What the exercise asks:
An exact reproduction of the records is required. Images must be left out.

■ ■ ■ ■ ■ ■ ■

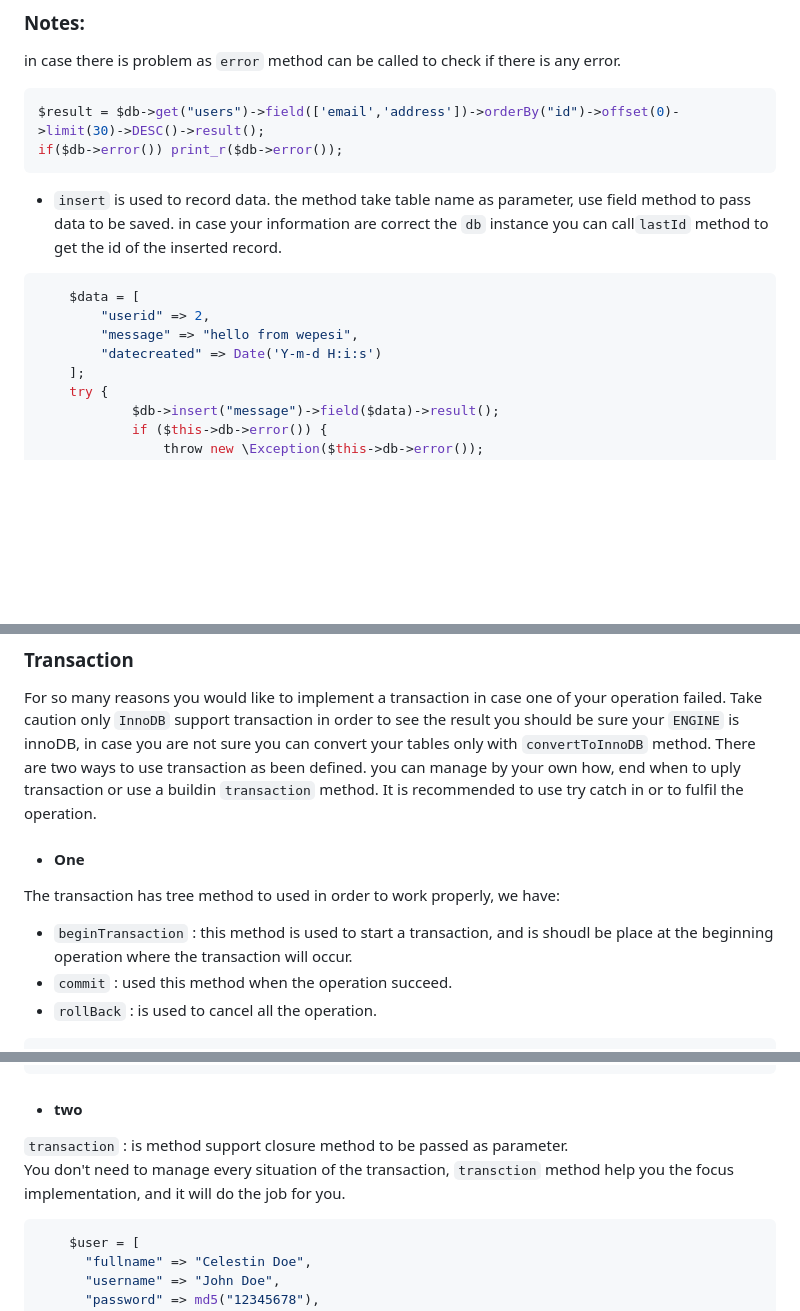
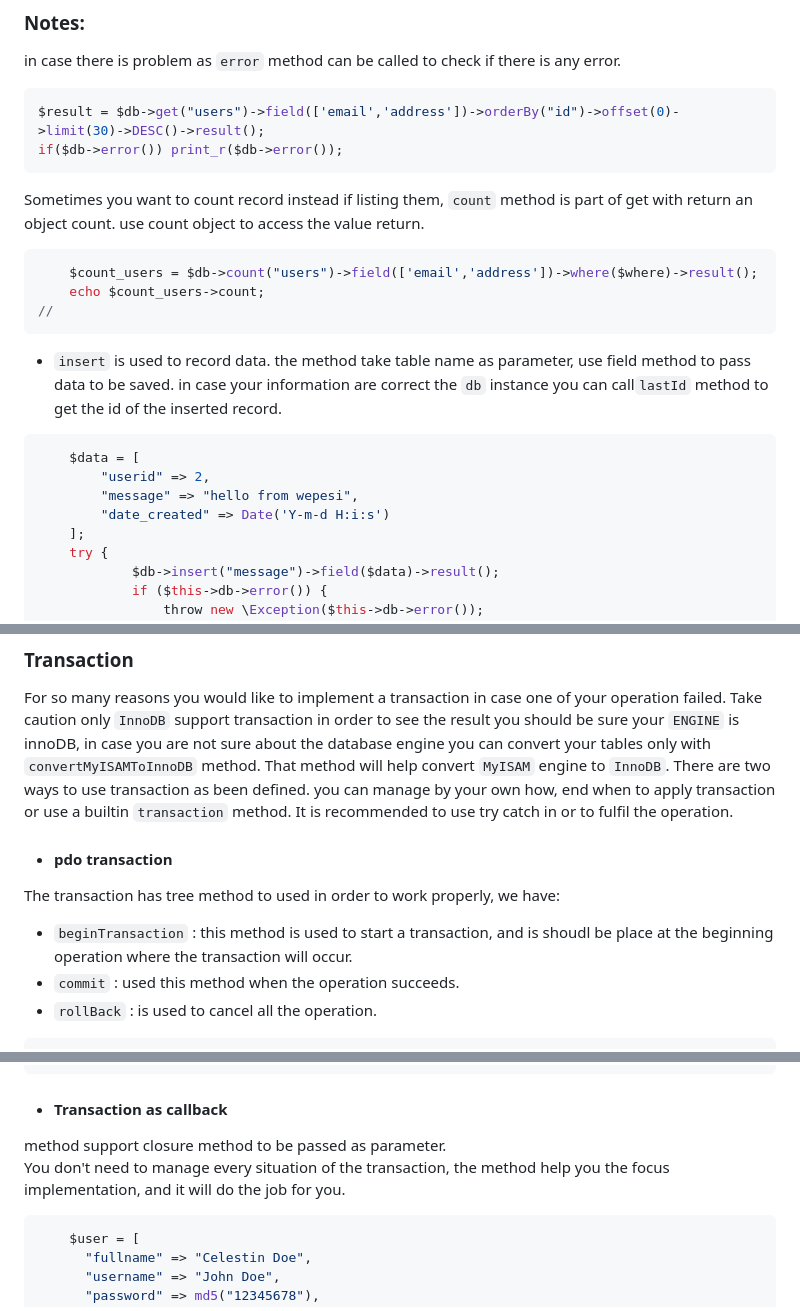
Before and after one commit to kivudesign/ORM, a Markdown page: README.md, 3 parts joined by grey strips. Rendered like a GitHub page; blank space fills up the shorter version.

Commit message:
[DOC] update documentation

````diff
--- a/README.md
+++ b/README.md
@@ -90,7 +90,13 @@ in case there is problem as `error` method can be called to check if there is an
 $result = $db->get("users")->field(['email','address'])->orderBy("id")->offset(0)->limit(30)->DESC()->result();
 if($db->error()) print_r($db->error());
 ```
-
+Sometimes you want to count record instead if listing them, `count` method is part of get with return an object count.
+use count object to access the value return.
+```php
+    $count_users = $db->count("users")->field(['email','address'])->where($where)->result();
+    echo $count_users->count;
+//
+```
 * `insert` is used to record data. the method take table name as parameter,
   use field method to pass data to be saved.
   in case your information are correct the `db` instance you can call`lastId` method to get the id of the inserted record.
@@ -98,7 +104,7 @@ if($db->error()) print_r($db->error());
     $data = [
         "userid" => 2,
         "message" => "hello from wepesi",
-        "datecreated" => Date('Y-m-d H:i:s')
+        "date_created" => Date('Y-m-d H:i:s')
     ];
     try {
             $db->insert("message")->field($data)->result();
@@ -172,14 +178,15 @@ the example bellow describe how it can be used. with the `query` method use the
 ### Transaction
 For so many reasons you would like to implement a transaction in case one of your operation failed.
 Take caution only `InnoDB` support transaction in order to see the result you should be sure your `ENGINE` is innoDB,
-in case you are not sure you can convert your tables only with `convertToInnoDB` method.
+in case you are not sure about the database engine you can convert your tables only with `convertMyISAMToInnoDB` method.
+That method will help convert `MyISAM` engine to `InnoDB`.
 There are two ways to use transaction as been defined.
-you can manage by your own how, end when to uply transaction or use a buildin `transaction` method.
+you can manage by your own how, end when to apply transaction or use a builtin `transaction` method.
 It is recommended to use try catch in or to fulfil the operation.
-* #### One
+* #### pdo transaction
 The transaction has tree method to used in order to work properly, we have:
 - `beginTransaction` : this method is used to start a transaction, and is shoudl be place at the beginning operation where the transaction will occur.
-- `commit` : used this method when the operation succeed.
+- `commit` : used this method when the operation succeeds.
 - `rollBack` : is used to cancel all the operation.
 ```php
   try{
@@ -218,10 +225,10 @@ The transaction has tree method to used in order to work properly, we have:
   }
 ```
 
-* #### two
-`transaction` : is method support closure method to be passed as parameter.
+* #### Transaction as callback
+method support closure method to be passed as parameter.
 You don't need to manage every situation of the transaction,
-`transction` method help you the focus  implementation, and it will do the job for you.
+the method help you the focus implementation, and it will do the job for you.
 ```php
     $user = [
       "fullname" => "Celestin Doe",
````
Also changed, not shown: other parts of README.md (+1 -1 lines).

■ ■ ■ ■ ■ ■ ■

Result for this task:
Before and after one commit to kivudesign/ORM, a Markdown page: README.md, 3 parts joined by grey strips. Rendered like a GitHub page; blank space fills up the shorter version.

Commit message:
[DOC] update documentation

````diff
--- a/README.md
+++ b/README.md
@@ -90,7 +90,13 @@ in case there is problem as `error` method can be called to check if there is an
 $result = $db->get("users")->field(['email','address'])->orderBy("id")->offset(0)->limit(30)->DESC()->result();
 if($db->error()) print_r($db->error());
 ```
-
+Sometimes you want to count record instead if listing them, `count` method is part of get with return an object count.
+use count object to access the value return.
+```php
+    $count_users = $db->count("users")->field(['email','address'])->where($where)->result();
+    echo $count_users->count;
+//
+```
 * `insert` is used to record data. the method take table name as parameter,
   use field method to pass data to be saved.
   in case your information are correct the `db` instance you can call`lastId` method to get the id of the inserted record.
@@ -98,7 +104,7 @@ if($db->error()) print_r($db->error());
     $data = [
         "userid" => 2,
         "message" => "hello from wepesi",
-        "datecreated" => Date('Y-m-d H:i:s')
+        "date_created" => Date('Y-m-d H:i:s')
     ];
     try {
             $db->insert("message")->field($data)->result();
@@ -172,14 +178,15 @@ the example bellow describe how it can be used. with the `query` method use the
 ### Transaction
 For so many reasons you would like to implement a transaction in case one of your operation failed.
 Take caution only `InnoDB` support transaction in order to see the result you should be sure your `ENGINE` is innoDB,
-in case you are not sure you can convert your tables only with `convertToInnoDB` method.
+in case you are not sure about the database engine you can convert your tables only with `convertMyISAMToInnoDB` method.
+That method will help convert `MyISAM` engine to `InnoDB`.
 There are two ways to use transaction as been defined.
-you can manage by your own how, end when to uply transaction or use a buildin `transaction` method.
+you can manage by your own how, end when to apply transaction or use a builtin `transaction` method.
 It is recommended to use try catch in or to fulfil the operation.
-* #### One
+* #### pdo transaction
 The transaction has tree method to used in order to work properly, we have:
 - `beginTransaction` : this method is used to start a transaction, and is shoudl be place at the beginning operation where the transaction will occur.
-- `commit` : used this method when the operation succeed.
+- `commit` : used this method when the operation succeeds.
 - `rollBack` : is used to cancel all the operation.
 ```php
   try{
@@ -218,10 +225,10 @@ The transaction has tree method to used in order to work properly, we have:
   }
 ```
 
-* #### two
-`transaction` : is method support closure method to be passed as parameter.
+* #### Transaction as callback
+method support closure method to be passed as parameter.
 You don't need to manage every situation of the transaction,
-`transction` method help you the focus  implementation, and it will do the job for you.
+the method help you the focus implementation, and it will do the job for you.
 ```php
     $user = [
       "fullname" => "Celestin Doe",
````
Also changed, not shown: other parts of README.md (+1 -1 lines).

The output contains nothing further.